BEGIN

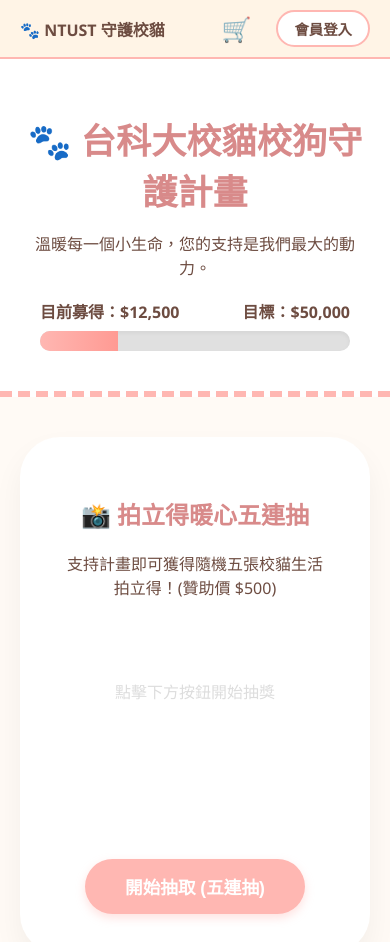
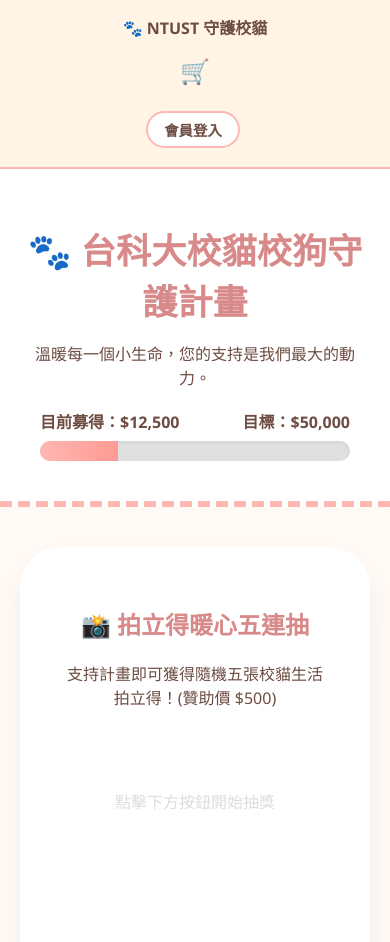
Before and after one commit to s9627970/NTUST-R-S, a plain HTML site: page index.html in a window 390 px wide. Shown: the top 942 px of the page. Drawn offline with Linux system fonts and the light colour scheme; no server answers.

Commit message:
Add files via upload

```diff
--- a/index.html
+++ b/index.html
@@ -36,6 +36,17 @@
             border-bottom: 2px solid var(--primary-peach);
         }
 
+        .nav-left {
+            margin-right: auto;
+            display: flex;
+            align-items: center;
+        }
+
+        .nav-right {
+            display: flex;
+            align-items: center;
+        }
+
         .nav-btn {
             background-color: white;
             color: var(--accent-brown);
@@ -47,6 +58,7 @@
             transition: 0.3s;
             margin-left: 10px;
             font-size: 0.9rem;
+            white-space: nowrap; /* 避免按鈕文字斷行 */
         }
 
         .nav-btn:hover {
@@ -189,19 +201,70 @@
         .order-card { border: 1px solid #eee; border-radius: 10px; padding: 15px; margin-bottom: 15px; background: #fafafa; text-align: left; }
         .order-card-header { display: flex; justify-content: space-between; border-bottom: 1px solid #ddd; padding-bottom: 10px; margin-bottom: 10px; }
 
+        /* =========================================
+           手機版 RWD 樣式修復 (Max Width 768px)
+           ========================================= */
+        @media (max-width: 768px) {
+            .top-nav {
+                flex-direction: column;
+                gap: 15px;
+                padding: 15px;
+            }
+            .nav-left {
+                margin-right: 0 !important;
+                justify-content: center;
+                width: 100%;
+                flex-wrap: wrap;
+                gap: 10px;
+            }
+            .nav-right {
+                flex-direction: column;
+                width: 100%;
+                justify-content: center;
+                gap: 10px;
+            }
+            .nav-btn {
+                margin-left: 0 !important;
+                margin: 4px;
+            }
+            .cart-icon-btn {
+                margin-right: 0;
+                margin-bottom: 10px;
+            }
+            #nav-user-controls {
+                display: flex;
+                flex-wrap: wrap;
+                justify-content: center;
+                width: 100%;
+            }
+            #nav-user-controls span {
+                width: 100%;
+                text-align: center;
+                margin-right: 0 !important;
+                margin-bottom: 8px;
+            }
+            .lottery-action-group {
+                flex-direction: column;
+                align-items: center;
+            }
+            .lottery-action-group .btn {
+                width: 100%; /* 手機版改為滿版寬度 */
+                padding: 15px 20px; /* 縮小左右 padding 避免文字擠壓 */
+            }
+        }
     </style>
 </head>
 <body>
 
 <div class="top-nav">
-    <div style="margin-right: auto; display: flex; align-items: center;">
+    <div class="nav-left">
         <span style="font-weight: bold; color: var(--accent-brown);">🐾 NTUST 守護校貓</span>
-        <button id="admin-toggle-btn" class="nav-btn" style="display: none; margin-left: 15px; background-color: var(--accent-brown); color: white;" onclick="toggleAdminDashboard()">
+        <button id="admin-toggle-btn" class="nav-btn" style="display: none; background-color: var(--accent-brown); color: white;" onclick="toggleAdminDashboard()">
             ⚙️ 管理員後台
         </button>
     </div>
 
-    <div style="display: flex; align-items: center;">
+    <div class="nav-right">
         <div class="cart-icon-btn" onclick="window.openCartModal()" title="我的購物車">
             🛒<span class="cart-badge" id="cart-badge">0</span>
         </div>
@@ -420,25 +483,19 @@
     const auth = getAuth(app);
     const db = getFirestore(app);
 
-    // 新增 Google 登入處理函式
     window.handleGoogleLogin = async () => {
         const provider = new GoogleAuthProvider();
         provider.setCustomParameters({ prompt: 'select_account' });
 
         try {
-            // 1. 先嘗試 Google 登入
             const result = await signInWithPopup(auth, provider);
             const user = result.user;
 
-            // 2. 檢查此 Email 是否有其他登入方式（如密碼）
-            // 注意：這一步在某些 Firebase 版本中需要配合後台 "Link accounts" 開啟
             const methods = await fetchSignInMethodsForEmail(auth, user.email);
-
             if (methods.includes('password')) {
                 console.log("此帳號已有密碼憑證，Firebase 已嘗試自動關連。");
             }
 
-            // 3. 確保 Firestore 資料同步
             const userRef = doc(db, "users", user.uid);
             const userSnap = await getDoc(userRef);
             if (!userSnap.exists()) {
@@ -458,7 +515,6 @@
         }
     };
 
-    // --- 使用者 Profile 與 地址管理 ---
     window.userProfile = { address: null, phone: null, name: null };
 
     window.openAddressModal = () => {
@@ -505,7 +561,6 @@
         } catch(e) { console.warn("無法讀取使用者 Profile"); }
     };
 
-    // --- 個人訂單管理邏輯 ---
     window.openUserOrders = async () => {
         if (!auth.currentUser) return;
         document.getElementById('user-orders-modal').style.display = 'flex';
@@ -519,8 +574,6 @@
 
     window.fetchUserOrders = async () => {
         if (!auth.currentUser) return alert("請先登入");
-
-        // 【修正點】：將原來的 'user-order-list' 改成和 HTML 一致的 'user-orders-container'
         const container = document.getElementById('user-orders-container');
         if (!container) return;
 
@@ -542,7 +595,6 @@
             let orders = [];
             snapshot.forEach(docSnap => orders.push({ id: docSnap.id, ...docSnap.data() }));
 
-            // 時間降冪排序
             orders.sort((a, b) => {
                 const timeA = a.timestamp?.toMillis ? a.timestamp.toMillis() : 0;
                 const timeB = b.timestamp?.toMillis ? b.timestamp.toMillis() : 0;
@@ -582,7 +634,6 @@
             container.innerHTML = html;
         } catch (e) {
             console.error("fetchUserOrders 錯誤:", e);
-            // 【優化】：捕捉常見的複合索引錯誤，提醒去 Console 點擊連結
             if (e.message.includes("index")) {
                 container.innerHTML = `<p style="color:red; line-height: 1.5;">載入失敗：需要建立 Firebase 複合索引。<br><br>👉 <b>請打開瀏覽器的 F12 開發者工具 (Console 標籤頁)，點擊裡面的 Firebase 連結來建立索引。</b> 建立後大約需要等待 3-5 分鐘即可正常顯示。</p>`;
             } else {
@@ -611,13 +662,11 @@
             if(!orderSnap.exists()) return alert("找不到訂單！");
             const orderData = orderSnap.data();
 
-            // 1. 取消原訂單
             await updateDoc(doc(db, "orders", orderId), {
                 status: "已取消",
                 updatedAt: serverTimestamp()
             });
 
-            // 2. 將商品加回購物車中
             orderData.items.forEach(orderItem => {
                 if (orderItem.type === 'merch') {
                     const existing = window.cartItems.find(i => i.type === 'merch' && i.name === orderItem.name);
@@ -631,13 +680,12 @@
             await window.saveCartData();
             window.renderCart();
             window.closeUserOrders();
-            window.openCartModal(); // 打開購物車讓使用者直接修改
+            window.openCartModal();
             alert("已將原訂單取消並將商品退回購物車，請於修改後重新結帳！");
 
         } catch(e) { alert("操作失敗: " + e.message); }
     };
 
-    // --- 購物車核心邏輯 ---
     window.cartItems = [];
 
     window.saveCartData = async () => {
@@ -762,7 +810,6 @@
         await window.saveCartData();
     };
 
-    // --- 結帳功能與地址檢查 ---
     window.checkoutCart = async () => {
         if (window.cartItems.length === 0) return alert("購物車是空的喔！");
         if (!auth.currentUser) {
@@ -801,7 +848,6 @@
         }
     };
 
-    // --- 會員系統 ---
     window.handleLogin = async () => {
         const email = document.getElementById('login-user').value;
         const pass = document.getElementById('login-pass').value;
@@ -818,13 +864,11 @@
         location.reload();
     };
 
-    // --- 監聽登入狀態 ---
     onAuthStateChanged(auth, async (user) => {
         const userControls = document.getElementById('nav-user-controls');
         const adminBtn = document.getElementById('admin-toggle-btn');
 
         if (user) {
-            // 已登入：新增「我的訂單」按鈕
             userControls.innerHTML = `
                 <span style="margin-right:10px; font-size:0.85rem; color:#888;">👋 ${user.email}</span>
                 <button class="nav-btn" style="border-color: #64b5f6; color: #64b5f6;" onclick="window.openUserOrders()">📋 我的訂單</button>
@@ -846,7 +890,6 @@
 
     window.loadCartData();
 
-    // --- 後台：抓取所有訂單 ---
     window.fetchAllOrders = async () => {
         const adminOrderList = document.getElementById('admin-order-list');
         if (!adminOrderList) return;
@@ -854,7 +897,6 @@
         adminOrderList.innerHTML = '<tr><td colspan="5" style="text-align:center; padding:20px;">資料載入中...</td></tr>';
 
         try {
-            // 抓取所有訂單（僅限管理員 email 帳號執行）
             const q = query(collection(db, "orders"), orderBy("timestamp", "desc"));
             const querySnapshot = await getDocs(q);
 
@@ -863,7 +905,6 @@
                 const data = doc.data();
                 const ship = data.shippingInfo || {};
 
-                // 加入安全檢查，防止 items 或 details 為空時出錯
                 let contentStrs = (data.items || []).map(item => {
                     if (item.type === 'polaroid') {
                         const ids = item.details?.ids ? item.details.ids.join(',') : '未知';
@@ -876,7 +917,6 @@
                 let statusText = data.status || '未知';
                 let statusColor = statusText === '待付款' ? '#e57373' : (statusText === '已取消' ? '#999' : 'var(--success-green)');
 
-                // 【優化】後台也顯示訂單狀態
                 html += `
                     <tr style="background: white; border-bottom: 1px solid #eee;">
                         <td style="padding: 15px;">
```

END

Task to complete
Copy each line in the entries above where "container" turns up.

Result of this exercise
-        // 【修正點】：將原來的 'user-order-list' 改成和 HTML 一致的 'user-orders-container'
         const container = document.getElementById('user-orders-container');
         if (!container) return;
             container.innerHTML = html;
                 container.innerHTML = `<p style="color:red; line-height: 1.5;">載入失敗：需要建立 Firebase 複合索引。<br><br>👉 <b>請打開瀏覽器的 F12 開發者工具 (Console 標籤頁)，點擊裡面的 Firebase 連結來建立索引。</b> 建立後大約需要等待 3-5 分鐘即可正常顯示。</p>`;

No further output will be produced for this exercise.